(Beginning of Data to use)

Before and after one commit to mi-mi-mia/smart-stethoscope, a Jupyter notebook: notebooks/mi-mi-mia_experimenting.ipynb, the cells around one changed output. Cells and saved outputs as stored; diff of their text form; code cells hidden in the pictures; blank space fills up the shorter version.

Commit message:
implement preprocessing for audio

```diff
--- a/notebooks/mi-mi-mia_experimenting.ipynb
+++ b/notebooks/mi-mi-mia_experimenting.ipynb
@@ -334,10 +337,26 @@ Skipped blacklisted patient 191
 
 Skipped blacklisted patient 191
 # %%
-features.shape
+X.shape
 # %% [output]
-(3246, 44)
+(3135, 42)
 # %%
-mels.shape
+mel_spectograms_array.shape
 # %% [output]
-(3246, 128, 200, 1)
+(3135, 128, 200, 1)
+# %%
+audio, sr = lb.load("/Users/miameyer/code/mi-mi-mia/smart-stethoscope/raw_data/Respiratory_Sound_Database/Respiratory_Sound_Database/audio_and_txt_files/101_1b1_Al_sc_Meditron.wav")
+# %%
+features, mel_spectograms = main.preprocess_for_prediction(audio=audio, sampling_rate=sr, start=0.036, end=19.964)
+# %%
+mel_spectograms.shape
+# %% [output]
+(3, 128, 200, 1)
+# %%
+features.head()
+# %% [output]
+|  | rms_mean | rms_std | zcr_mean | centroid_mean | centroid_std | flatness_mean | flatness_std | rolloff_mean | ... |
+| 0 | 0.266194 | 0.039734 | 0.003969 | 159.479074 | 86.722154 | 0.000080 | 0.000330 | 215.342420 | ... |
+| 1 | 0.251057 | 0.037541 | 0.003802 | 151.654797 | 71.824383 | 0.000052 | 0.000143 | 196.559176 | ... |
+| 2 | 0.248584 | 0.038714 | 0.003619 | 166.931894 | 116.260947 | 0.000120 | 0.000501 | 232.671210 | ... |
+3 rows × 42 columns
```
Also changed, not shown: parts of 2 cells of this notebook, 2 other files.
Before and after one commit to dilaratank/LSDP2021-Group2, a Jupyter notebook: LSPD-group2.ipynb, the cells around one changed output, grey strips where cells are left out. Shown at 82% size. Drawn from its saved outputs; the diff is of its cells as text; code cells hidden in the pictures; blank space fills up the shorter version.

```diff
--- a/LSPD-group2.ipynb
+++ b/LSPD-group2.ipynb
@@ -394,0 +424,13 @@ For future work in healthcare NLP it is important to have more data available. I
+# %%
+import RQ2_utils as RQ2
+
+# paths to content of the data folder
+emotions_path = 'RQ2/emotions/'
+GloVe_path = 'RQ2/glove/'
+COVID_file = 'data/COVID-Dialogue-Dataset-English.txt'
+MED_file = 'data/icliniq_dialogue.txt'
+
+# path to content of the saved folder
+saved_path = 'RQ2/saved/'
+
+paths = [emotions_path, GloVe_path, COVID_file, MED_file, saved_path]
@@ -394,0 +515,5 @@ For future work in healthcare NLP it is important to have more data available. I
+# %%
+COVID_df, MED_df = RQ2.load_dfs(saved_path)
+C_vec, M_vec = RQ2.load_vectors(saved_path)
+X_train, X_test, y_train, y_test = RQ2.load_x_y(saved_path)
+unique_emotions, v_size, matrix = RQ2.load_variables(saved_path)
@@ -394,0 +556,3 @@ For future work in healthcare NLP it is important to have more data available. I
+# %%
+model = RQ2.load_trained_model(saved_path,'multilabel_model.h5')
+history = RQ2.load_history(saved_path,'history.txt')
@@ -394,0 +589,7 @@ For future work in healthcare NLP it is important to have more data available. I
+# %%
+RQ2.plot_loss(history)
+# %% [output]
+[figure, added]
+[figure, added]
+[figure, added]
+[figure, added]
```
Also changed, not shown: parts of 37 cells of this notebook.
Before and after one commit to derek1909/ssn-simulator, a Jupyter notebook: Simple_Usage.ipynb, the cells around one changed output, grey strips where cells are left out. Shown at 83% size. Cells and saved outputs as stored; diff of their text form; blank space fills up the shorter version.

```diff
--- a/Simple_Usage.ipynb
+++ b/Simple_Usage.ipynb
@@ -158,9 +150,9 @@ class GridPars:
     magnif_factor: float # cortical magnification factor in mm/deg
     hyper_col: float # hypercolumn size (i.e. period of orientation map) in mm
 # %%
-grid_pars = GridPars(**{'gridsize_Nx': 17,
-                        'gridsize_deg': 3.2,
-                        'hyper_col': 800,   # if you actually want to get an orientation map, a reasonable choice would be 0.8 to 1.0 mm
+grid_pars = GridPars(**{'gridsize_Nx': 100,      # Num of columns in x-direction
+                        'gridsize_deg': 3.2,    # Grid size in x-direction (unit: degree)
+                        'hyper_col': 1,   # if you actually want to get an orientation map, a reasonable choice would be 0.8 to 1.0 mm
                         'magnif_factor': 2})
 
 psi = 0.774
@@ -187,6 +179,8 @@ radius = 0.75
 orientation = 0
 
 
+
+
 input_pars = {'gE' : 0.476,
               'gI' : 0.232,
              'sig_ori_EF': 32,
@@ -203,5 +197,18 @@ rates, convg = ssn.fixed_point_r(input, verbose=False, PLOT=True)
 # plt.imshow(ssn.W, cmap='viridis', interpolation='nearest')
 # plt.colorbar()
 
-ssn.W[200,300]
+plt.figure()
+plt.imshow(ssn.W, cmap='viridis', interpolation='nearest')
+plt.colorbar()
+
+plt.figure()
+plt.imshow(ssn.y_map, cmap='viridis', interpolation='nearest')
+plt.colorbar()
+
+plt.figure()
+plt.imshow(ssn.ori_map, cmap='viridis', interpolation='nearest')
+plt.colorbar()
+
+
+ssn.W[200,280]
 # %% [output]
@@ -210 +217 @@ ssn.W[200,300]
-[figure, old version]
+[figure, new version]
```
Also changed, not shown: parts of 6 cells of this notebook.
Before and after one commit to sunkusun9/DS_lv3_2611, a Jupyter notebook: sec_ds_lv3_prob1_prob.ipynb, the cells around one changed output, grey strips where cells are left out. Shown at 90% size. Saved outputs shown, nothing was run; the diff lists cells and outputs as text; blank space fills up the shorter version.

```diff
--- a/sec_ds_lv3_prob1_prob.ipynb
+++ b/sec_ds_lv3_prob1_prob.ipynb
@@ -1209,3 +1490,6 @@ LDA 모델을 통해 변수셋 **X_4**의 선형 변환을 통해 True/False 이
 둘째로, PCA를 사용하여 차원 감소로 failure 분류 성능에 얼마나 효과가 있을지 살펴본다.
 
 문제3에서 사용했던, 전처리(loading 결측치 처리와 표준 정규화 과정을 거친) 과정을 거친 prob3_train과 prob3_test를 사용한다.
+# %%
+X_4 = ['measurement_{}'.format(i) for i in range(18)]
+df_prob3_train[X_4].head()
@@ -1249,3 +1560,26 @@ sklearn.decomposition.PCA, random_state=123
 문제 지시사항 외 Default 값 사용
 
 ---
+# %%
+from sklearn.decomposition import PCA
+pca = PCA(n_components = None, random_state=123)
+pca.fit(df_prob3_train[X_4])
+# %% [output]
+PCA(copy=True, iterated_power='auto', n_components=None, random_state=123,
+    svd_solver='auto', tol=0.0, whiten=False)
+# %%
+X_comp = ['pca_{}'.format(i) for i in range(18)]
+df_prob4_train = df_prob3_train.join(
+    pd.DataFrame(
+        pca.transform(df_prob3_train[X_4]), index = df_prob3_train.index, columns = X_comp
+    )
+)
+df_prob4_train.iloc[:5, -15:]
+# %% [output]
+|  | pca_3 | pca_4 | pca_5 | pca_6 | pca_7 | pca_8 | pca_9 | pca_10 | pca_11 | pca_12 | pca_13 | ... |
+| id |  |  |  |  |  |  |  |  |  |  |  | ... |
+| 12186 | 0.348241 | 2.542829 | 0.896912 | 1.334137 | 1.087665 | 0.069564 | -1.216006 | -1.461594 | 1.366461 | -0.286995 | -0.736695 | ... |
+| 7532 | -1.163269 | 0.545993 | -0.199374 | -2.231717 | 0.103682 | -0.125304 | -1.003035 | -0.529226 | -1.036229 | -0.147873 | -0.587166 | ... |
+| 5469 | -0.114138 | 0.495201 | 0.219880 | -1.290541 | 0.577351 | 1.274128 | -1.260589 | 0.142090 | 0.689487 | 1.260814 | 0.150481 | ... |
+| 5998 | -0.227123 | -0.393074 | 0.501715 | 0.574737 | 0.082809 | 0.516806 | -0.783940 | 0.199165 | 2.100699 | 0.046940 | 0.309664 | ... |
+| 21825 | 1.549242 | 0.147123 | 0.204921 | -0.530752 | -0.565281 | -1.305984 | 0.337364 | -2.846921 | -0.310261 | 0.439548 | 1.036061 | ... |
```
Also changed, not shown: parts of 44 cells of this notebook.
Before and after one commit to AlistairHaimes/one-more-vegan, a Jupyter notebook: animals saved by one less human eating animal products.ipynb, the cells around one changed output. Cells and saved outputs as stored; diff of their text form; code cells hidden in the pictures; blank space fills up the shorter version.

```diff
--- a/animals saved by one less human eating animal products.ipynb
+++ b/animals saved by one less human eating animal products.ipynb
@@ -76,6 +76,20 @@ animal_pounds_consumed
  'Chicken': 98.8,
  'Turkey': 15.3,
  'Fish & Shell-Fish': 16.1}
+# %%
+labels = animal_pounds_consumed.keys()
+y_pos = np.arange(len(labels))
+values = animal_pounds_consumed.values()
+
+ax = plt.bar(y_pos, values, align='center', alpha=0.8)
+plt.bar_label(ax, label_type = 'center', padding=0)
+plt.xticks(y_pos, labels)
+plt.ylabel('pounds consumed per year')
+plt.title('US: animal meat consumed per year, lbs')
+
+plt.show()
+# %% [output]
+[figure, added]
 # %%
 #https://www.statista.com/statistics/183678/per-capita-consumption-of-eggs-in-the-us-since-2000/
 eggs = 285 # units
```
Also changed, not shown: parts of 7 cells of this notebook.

(End of Data to use)

*Prompt*.
Number of lines holding "more" in the data: give it, with nothing else.

*Answer for this exercise*.
5